“Thank you.” I’m still never going to work for you again—cookie farts.
As if knowing my thoughts, he punched in a number using more force than necessary, jerking back at a jump of static when he hit enter. “You okay?” I asked as he rubbed his fingertip and settled into the seat.
“Short in the wire.”
But his concern was far more than a poke of electricity would warrant. “You’re not immune to a sniper spell,” I grumbled suspiciously as the bar rose. Unease growing, I waved sourly at the camera as we drove through. Backroom illegal deals. Nice. My mom would freak out. At least it was over and nothing had happened.
Working the pedals like a professional driver, Trent picked up speed as he swerved through a maze of boat cradles. We were still on the marina’s property, but gradually the cradles became empty, older, and covered in weeds until they were gone. The road began rising, and slowly the tension of our discussion was pulled away in wind of our passage.
That is, until he drove right past our turnoff.

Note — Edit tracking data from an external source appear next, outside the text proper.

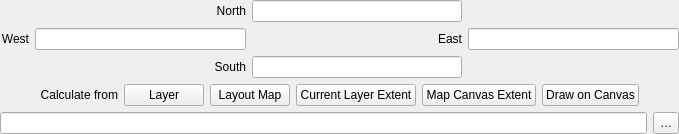
qgis/QGIS, file src/ui/qgsextentgroupboxwidget.ui: the form before one commit.
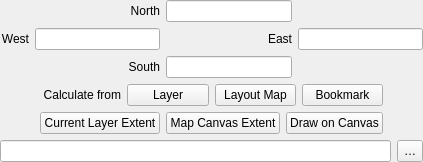
The form after the commit. Custom widgets are drawn as their Qt base class.

Commit message: [feature][ui][processing] Add a calculate from bookmark function to the extent parameter widget

```diff
--- a/src/ui/qgsextentgroupboxwidget.ui
+++ b/src/ui/qgsextentgroupboxwidget.ui
@@ -179,6 +179,23 @@
             </widget>
            </item>
            <item>
+            <widget class="QPushButton" name="mButtonCalcFromBookmark">
+             <property name="sizePolicy">
+              <sizepolicy hsizetype="Minimum" vsizetype="Minimum">
+               <horstretch>0</horstretch>
+               <verstretch>0</verstretch>
+              </sizepolicy>
+             </property>
+             <property name="text">
+              <string>Bookmark</string>
+             </property>
+            </widget>
+           </item>
+          </layout>
+         </item>
+         <item row="3" column="1" colspan="7">
+          <layout class="QHBoxLayout" name="horizontalLayout2">
+           <item>
             <widget class="QPushButton" name="mOriginalExtentButton">
              <property name="sizePolicy">
               <sizepolicy hsizetype="Minimum" vsizetype="Minimum">
```
The commit also changes 2 other files.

I spun in my seat, hair flying into my face when I looked back. “You missed the turn,” I said, and he shook his head, grim as he rubbed his fingertip.
“Takes too long to get back into the city that way,” he said, slowing suddenly to take a sharp right turn.
“Are you kidding me?” I shouted, hands going to grip the dash and door as he spun the little car onto a dirt road that looked as if it was made for donkeys, not beamers. “Trent, it’s got to be like a thirty-degree grade!” What was this? Some way to get back at me?
Trent had one hand clenched on the wheel, the other on the shifter. “Road less traveled.”
Okay, this was freaky weird, and I held on as he took the switchbacks, tires spinning on the gravel and the scrub and trees closing in over us. He was tense, preoccupied—thinking thoughts he wasn’t going to share with me. The headlights bobbed wildly, and I couldn’t even tell why they even had this road. It looked as if it went right up to Edden Park—if you could manage the climb.
“Trent!” I cried, eyes widening as the lights found a dip in the road the size of Manhattan.
Jaw tight, Trent swerved. The lights flashed into the scrub, then we bounced off the shoulder and back onto the road. Adrenaline flashed through me.
“Look out!” I yelled, wanting to point but afraid to let go. Someone was in the road. Someone was just standing in the middle of the friggin’ road!
Trent slammed his feet onto the brakes. My head swung forward, and the seatbelt cut into me. The car spun a quarter circle, and with a harsh revving, the engine stalled.
The sudden quiet was like a slap. Heart pounding, I held the car door and dash, trying to figure out if we’d hit the guy.
“Don’t do this to me,” Trent breathed, almost frantic as he tried to get the engine to turn over, but the convertible was unhappy at being asked to be an off-road vehicle and refused to start.
The moon couldn’t make it through the trees. It was dark, and as the engine wined and the lights dimmed from the draw on the battery, I tried to see what happened to the guy in the road. I hadn’t felt a thump.
This is not a good place to be. I wasn’t afraid of the dark, but even though we were inside the city limits, we were a good five-minute walk from anything. And where was that man who had caused it all?
The hair on the back of my neck began to prick. “Stay in the car.” The seatbelt retracted, and I slung my bag over my shoulder and reached for the door. Trent, though, was already halfway out, his motions smooth with decision.
“Stay here,” he demanded, using that voice that usually got other people to do what he wanted. “Stay down.”
“Hey!” I exclaimed, affronted. “I’m the one doing security here. Trent!”
But he was gone, the door eased to a clicked shut.
Ticked, I shoved the door open and followed him out. Head up and eyes scanning, I dug in my shoulder bag for my splat gun. The road was silent under me, soft with loose soil. I was leaving footprints. The wind blew up from the river below. We were halfway between nothing and everything. Creeped out, I sent a sliver of my awareness out to tap the nearest ley line.
Energy eased into me, spilling along my synapses and neurons, gathering to a warm pool in my chi.